ARLINGTON, Texas -- Gov. Greg Abbott said he would make an announcement Thursday about the potential statewide closure of gyms, bars and restaurants to combat the coronavirus, acknowledging that the spread of it in Texas has increased dramatically over the past several days and now caused three deaths.
His remarks came in response to a reporter's question Wednesday at a news conference in Tarrant County, where one of the state's three deaths related to coronavirus was reported this week.
“Yes, I have considered that," Abbott said of a bar and restaurant shutdown, which is something a number of Texas cities have already done. "I will be making an announcement about that tomorrow.”
So far, Abbott has deferred to local governments on how to handle such closures, which has been part of the governor's broader strategy in responding to the pandemic.
"Traditionally, the way disaster response works is that a governor will issue a disaster declaration, and that empowers local jurisdictions," Abbott said at the news conference, where he was joined by local and state officials. "We're dealing with something, however, that is not just statewide in scope, not just nationwide in scope, but is worldwide in scope. I will be providing an announcement tomorrow that addresses all of this."
The third reported Texas death, confirmed Wednesday, was a 64-year-old man in Collin County.
The test came back positive after the man's death. He was already in the hospital for an underlying condition, Collin County Judge Chris Hill said.
The first known novel coronavirus-related death was a man in his late 90s in Matagorda County. The second was a “senior adult” in Tarrant County.
Abbott announced that everyone who lives and works at the Texas Masonic Home, the home where the Tarrant County victim lived, will be tested for the virus by the U.S. Centers for Disease Control.
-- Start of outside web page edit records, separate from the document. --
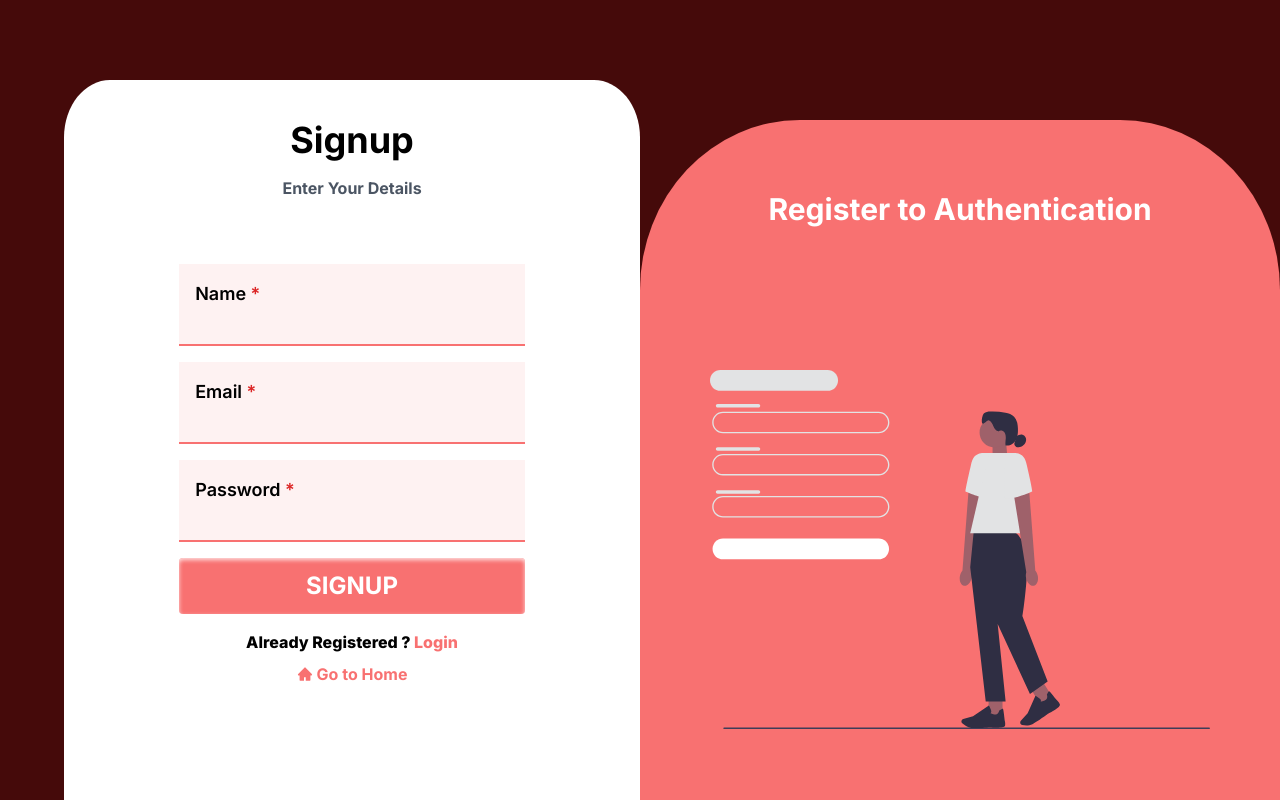
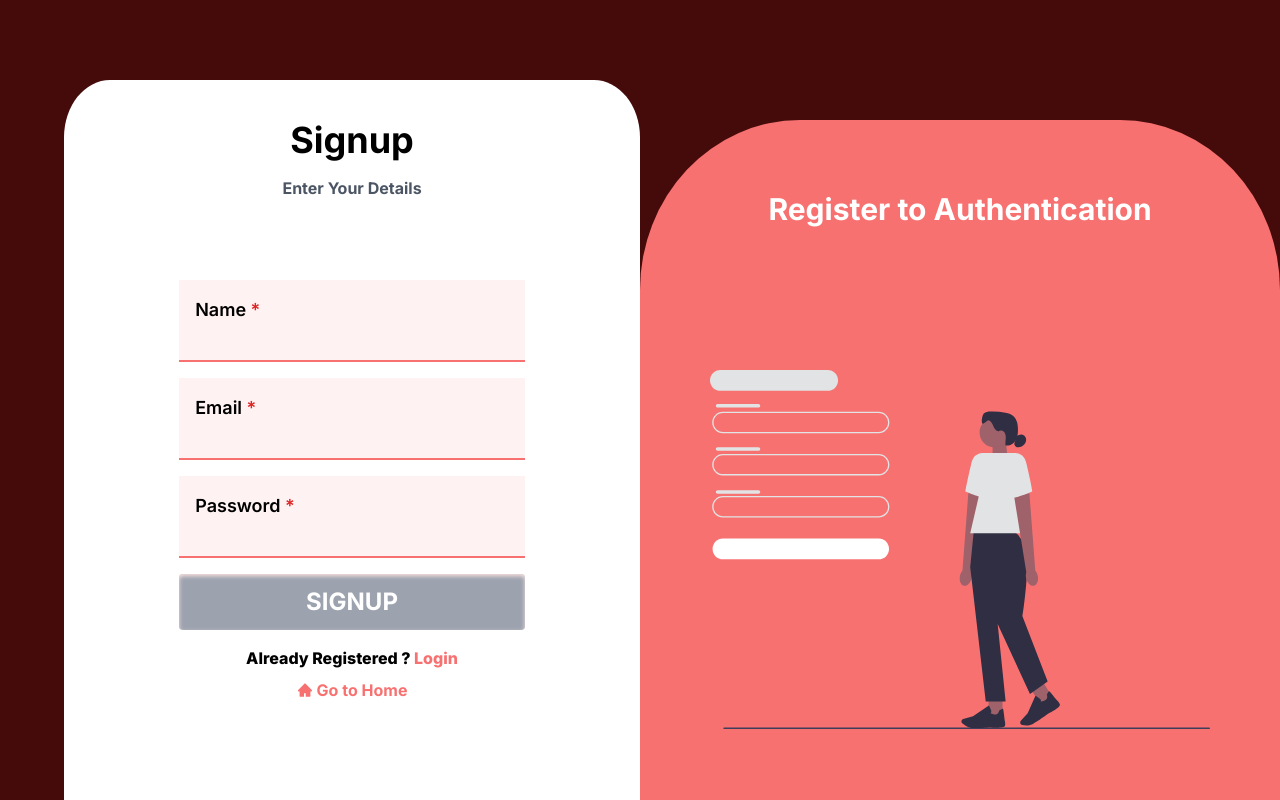
Before and after one commit to codepley/authentication, a Next.js app: page /signup in a window 1280 px wide. Built offline with nearby package versions, Linux system fonts and the light colour scheme.

Commit message:
loading feature added

```diff
--- a/src/app/api/users/signup/route.ts
+++ b/src/app/api/users/signup/route.ts
@@ -9,7 +9,6 @@ export async function POST(request: NextRequest) {
    try {
       const reqBody = await request.json();
       const {name, email, password} = reqBody;
-      console.log("in route");
       console.log(reqBody);
 
       // check if all fields are valid
--- a/src/app/globals.css
+++ b/src/app/globals.css
@@ -1,3 +1,24 @@
 @tailwind base;
 @tailwind components;
 @tailwind utilities;
+
+/* loader */
+.loader {
+   width: 36px;
+   height: 36px;
+   border: 5px solid #FFF;
+   border-bottom-color: transparent;
+   border-radius: 50%;
+   display: inline-block;
+   box-sizing: border-box;
+   animation: rotation 1s linear infinite;
+   }
+
+   @keyframes rotation {
+   0% {
+       transform: rotate(0deg);
+   }
+   100% {
+       transform: rotate(360deg);
+   }
+   }
--- a/src/app/login/page.tsx
+++ b/src/app/login/page.tsx
@@ -6,6 +6,7 @@ import { AiFillHome } from "react-icons/ai";
 import axios from "axios";
 import { useRouter } from "next/navigation";
 import { validateEmail } from "@/helpers/validateEmail";
+import Loader from "@/utils/Loader";
 
 export default function LoginPage() {
   const router = useRouter();
@@ -15,6 +16,7 @@ export default function LoginPage() {
   });
   const [buttonDisabled, setButtonDisabled] = useState(false);
   const [error, setError] = useState("");
+  const [loading, setLoading] = useState(false);
 
   const handleChange = (e: any) => {
     //  console.log(e.target.name);
@@ -24,6 +26,7 @@ export default function LoginPage() {
   const handleLogin = async (e: any) => {
     try {
       e.preventDefault();
+      setLoading(true);
       const isValidEmail = validateEmail(user.email);
       if (!isValidEmail) {
         setError("Please enter a valid email!!!");
@@ -40,6 +43,7 @@ export default function LoginPage() {
       setError(error.response.data.message + '!!!');
     } finally {
       setUser({ email: "", password: "" });
+      setLoading(false);
     }
   };
 
@@ -101,7 +105,7 @@ export default function LoginPage() {
               />
             </div>
 
-            <button
+            {loading ? (<div className="w-full rounded bg-red-400 py-2 text-white shadow-inner shadow-red-100 uppercase font-bold hover:shadow-md flex items-center justify-center"><Loader /></div>) : (<button
               onClick={handleLogin}
               className={`w-full rounded ${
                 buttonDisabled ? "bg-gray-400" : "bg-red-400"
@@ -109,7 +113,8 @@ export default function LoginPage() {
               disabled={buttonDisabled}
             >
               Login
-            </button>
+            </button>)}
+
             <div className="flex flex-col gap-2 justify-center items-center">
               <p className="font-extrabold text-center">
                 Dont have an account?{" "}
--- a/src/app/profile/page.tsx
+++ b/src/app/profile/page.tsx
@@ -1,7 +1,9 @@
+import Loader from "@/utils/Loader";
+
 export default function ProfilePage() {
    return (
-      <div>
-         Profile Page
+      <div className="bg-black min-h-screen">
+         <Loader />
       </div>
    );
 }
--- a/src/app/signup/page.tsx
+++ b/src/app/signup/page.tsx
@@ -1,34 +1,64 @@
 "use client";
 import Image from "next/image";
 import Link from "next/link";
-import { useState } from "react";
+import { useEffect, useState } from "react";
 import { AiFillHome } from "react-icons/ai";
 import axios from "axios";
+import { validateEmail } from "@/helpers/validateEmail";
+import { useRouter } from "next/navigation";
+import Loader from "@/utils/Loader";
 
 export default function SignupPage() {
+  const router = useRouter();
   const [user, setUser] = useState({
     name: "",
     email: "",
     password: "",
   });
+  const [buttonDisabled, setButtonDisabled] = useState(false);
+  const [error, setError] = useState("");
+  const [loading, setLoading] = useState(false);
 
   const handleChange = (e: any) => {
     //  console.log(e.target.name);
     setUser({ ...user, [e.target.name]: e.target.value });
   };
 
-  const handleLogin = async (e: any) => {
+  const handleSignup = async (e: any) => {
     try {
       e.preventDefault();
-      console.log(user);
-      const response = await axios.post('/api/users/signup', user);
-      console.log(response);
-    } catch (error) {
-      console.log(error);
+      setLoading(true);
+      const isValidEmail = validateEmail(user.email);
+      if (!isValidEmail) {
+        setError("Please enter a valid email!!!");
+      } else {
+        setError("");
+        console.log(isValidEmail);
+        const response = await axios.post("/api/users/signup", user);
+        // const ;
+        console.log(response);
+        router.push("/login");
+      }
+    } catch (error: any) {
+      console.log(error.response);
+      setError(error.response.data.message + "!!!");
     } finally {
       setUser({ email: "", password: "", name: "" });
+      setLoading(false);
     }
   };
+
+  useEffect(() => {
+    if (
+      user.name.length > 0 &&
+      user.email.length > 0 &&
+      user.password.length > 0
+    ) {
+      setButtonDisabled(false);
+    } else {
+      setButtonDisabled(true);
+    }
+  }, [user]);
 
   return (
     <div className="h-screen bg-red-950 flex flex-row-reverse justify-center items-center">
@@ -50,6 +80,9 @@ export default function SignupPage() {
             <p className="font-bold text-gray-600">Enter Your Details</p>
           </div>
           <form className="mt-16 w-[60%] flex flex-col gap-4" action="">
+            <div className="flex items-center justify-center">
+              <p className="text-red-500 font-bold">{error}</p>
+            </div>
             <div className="flex flex-col bg-red-50 items-start border-b-2 border-red-400 px-4 pt-4 pb-2">
               <label className="text-lg font-semibold" htmlFor="name">
                 Name <span className="text-red-600">*</span>
@@ -89,12 +122,17 @@ export default function SignupPage() {
                 onChange={(e) => handleChange(e)}
               />
             </div>
-            <button
-              onClick={handleLogin}
-              className="w-full rounded bg-red-400 text-2xl py-3 text-white shadow-inner shadow-red-100 uppercase font-bold hover:shadow-md"
+
+            {loading ? (<div className="w-full rounded bg-red-400 py-2 text-white shadow-inner shadow-red-100 uppercase font-bold hover:shadow-md flex items-center justify-center"><Loader /></div>) : (<button
+              onClick={handleSignup}
+              className={`w-full rounded ${
+                buttonDisabled ? "bg-gray-400" : "bg-red-400"
+              } text-2xl py-3 text-white shadow-inner shadow-red-100 uppercase font-bold hover:shadow-md`}
+              disabled={buttonDisabled}
             >
               Signup
-            </button>
+            </button>)}
+
             <div className="flex flex-col gap-2 justify-center items-center">
               <p className="font-extrabold text-center">
                 Already Registered ?{" "}
--- /dev/null
+++ b/src/utils/Loader.tsx
@@ -0,0 +1,7 @@
+export default function Loader() {
+   return (
+      <div className="loader">
+
+      </div>
+   )
+}
```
There are already at least 166 known cases of COVID-19, the disease caused by the coronavirus discovered in late 2019, in the state — a number that’s expected to exponentially rise in the coming days as testing becomes more readily available.
“It is clear this spread is occurring across the entire state of Texas,” Abbott said.
The governor said that testing is ramping up dramatically, with capacity for 15,000 to 20,000 tests to be administered next week.